Update (2:30 p.m.): Tompkins County Director of Communications Dominick Recckio said “We have not identified an indicator for Omicron in any hospitalized patients to date.” More specific information about what this does and doesn’t answer is below.

Original story:

TOMPKINS COUNTY, N.Y.—The Tompkins County Health Department has announced the discovery of at least 133 cases of the Omicron variant of the COVID-19 virus.

A health department announcement stated that of 115 samples sequenced from positive tests among the Cornell University community, all were found to be the Omicron variant—and 18 of 44 positive tests that were sequenced after being found in the Tompkins County population outside of Cornell.

The health department stated that further sequencing, which takes place at a Cornell virology lab, is taking place to determine whether other recent COVID-19 positives are also from the Omicron variant. Among the Cornell community, the health department stated that no severe illness had been found, and as stated in the update at the top of this story, there has been no hospitalizations from Omicron to this point. But Recckio acknowledged that not all positive COVID tests are sequenced for Omicron (the ones through the Cayuga Health System and Cornell University are), so there remains a possibility that one or more of the recent deaths, some of which occurred at local nursing homes instead of in the hospital, could be from the Omicron variant.

“[There’s] a high rate of Omicron transmission amongst the 18-24 Cornell University student population and additional prevalence amongst the wider community tested through the Cayuga Health testing site at the mall,” said the statement. The outbreak led the school to close a significant portion of campus to undergraduate students earlier this week.

In terms of active cases, the COVID-19 situation is the worst it ever has been in Tompkins County, with nearly 2,000 active cases, including a new 365 positives reported Friday. However, hospitalizations have remained low according to the health department, as 12 people are now in the hospital with active COVID cases. That’s about one-third the number that were hospitalized in January 2021. But despite that, the county has reported another five deaths this week, including a newly reported death on Friday. Most details were not immediately available, except that the latest death was of an “older adult.”

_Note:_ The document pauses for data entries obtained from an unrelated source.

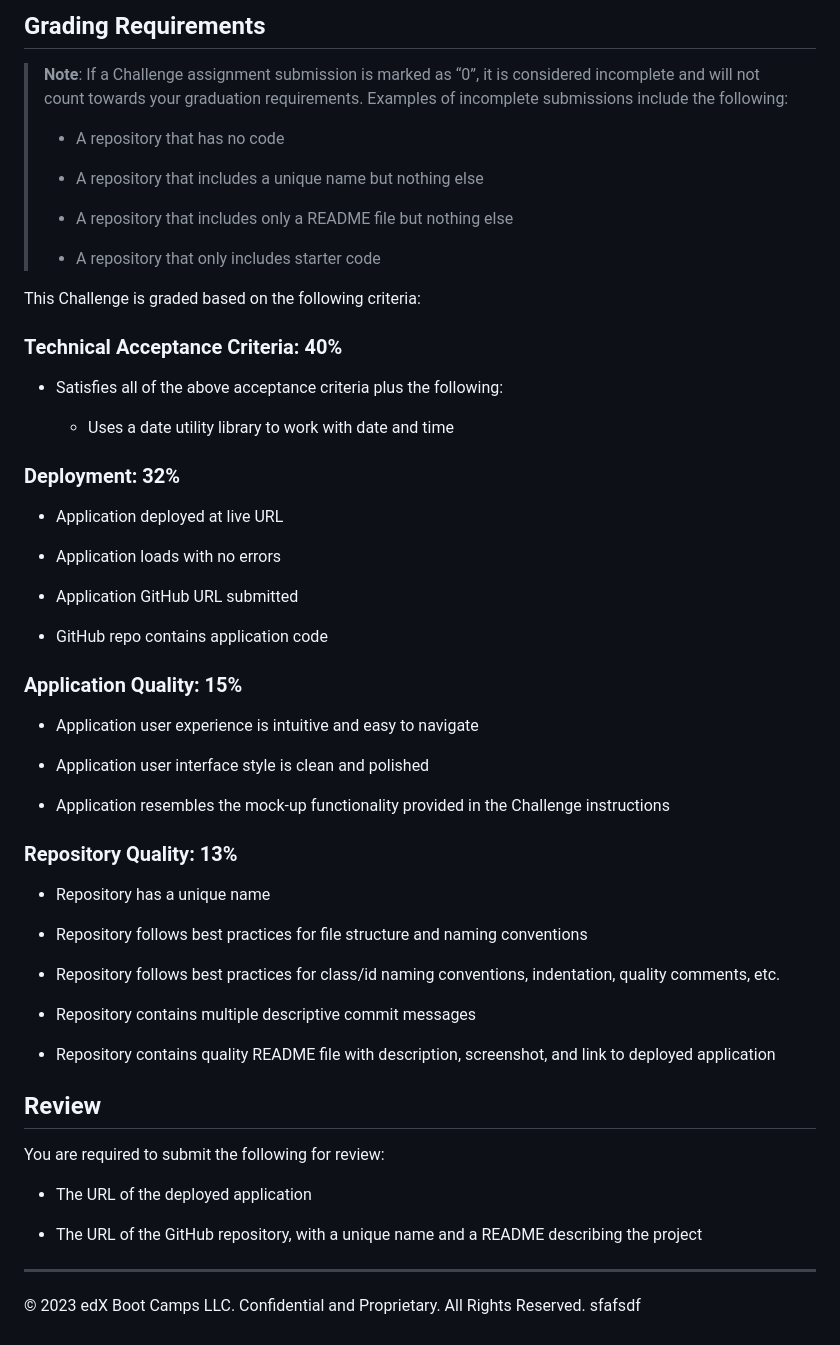
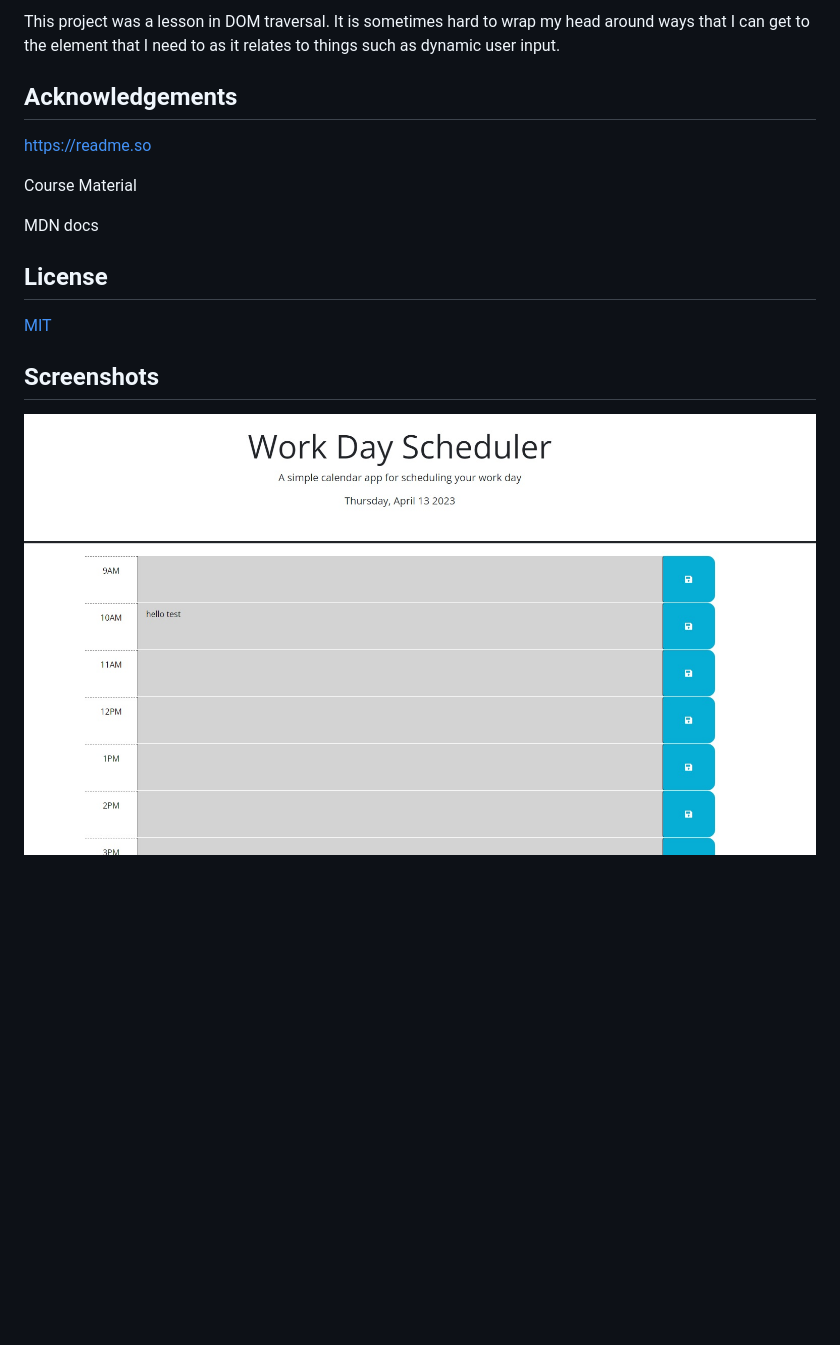
Before and after one commit to Bradfh/Brads-Work-Scheduler, a Markdown page: README.md, the part around the change printed below. GitHub-like rendering; pictures changed too: assets/images/AppSS.jpg (added); blank space fills up the shorter version.

Commit message:
README added

```diff
--- a/README.md
+++ b/README.md
@@ -39,62 +17,21 @@ The following animation demonstrates the application functionality:
 
-## Grading Requirements
+This project was a lesson in DOM traversal.  It is sometimes hard to wrap my head around ways that I can get to the element that I need to as it relates to things such as dynamic user input.
+## Acknowledgements
 
-> **Note**: If a Challenge assignment submission is marked as “0”, it is considered incomplete and will not count towards your graduation requirements. Examples of incomplete submissions include the following:
->
-> * A repository that has no code
->
-> * A repository that includes a unique name but nothing else
->
-> * A repository that includes only a README file but nothing else
->
-> * A repository that only includes starter code
+https://readme.so
 
-This Challenge is graded based on the following criteria:
+Course Material
 
-### Technical Acceptance Criteria: 40%
+MDN docs
 
-* Satisfies all of the above acceptance criteria plus the following:
 
-  * Uses a date utility library to work with date and time
 
-### Deployment: 32%
 
-* Application deployed at live URL
+## License
 
-* Application loads with no errors
+[MIT](https://choosealicense.com/licenses/mit/)
 
-* Application GitHub URL submitted
 
-* GitHub repo contains application code
+## Screenshots
 
-### Application Quality: 15%
-
-* Application user experience is intuitive and easy to navigate
-
-* Application user interface style is clean and polished
-
-* Application resembles the mock-up functionality provided in the Challenge instructions
-
-### Repository Quality: 13%
-
-* Repository has a unique name
-
-* Repository follows best practices for file structure and naming conventions
-
-* Repository follows best practices for class/id naming conventions, indentation, quality comments, etc.
-
-* Repository contains multiple descriptive commit messages
-
-* Repository contains quality README file with description, screenshot, and link to deployed application
-
-## Review
-
-You are required to submit the following for review:
-
-* The URL of the deployed application
-
-* The URL of the GitHub repository, with a unique name and a README describing the project
-
-- - -
-© 2023 edX Boot Camps LLC. Confidential and Proprietary. All Rights Reserved.
-sfafsdf
+![App Screenshot](./assets/images/AppSS.jpg)
```
Also changed, not shown: other parts of README.md (+7 -29 lines), 1 other file.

The Omicron variant is now, clearly, the primary agent of spread among the Cornell community, the health department said, likely meaning it will represent the majority of cases found on the Cornell campus during the recent unprecedented jump in cases: 1,345 cases have been detected during the last week, with a 6.27 percent positive test rate during that time.

“We’re able to see, nearly in real-time, how Omicron is spreading in our community,” Public Health Director Frank Kruppa said. “This is a testament to how important access to testing and sequencing are and how fortunate we are to have partners in Cornell and Cayuga Health committed to ongoing pandemic response and transparency.”

Kruppa urged people to remain cautious, wear a mask indoors and reiterated that the virus is spreading primarily “in settings where people are gathering and not wearing a mask or distancing.” He said the vaccines are still providing effective protection against severe disease.

“We’re now seeing that the Omicron variant is spreading in the wider community and that it is the predominant strain amongst the college student population,” Kruppa said. “We’re seeing the variant spread more rapidly, but we are not seeing it increase the severity of disease of those who are testing positive or increase the number of people hospitalized in our community. […] As our cases have gone up significantly, especially amongst the most highly vaccinated portion of our community, severe disease and hospitalizations have not increased.”

Matt Butler

Matt Butler is the Education & Public Health Reporter at the Ithaca Voice. He can be reached by email at mbutler@ithacavoice.com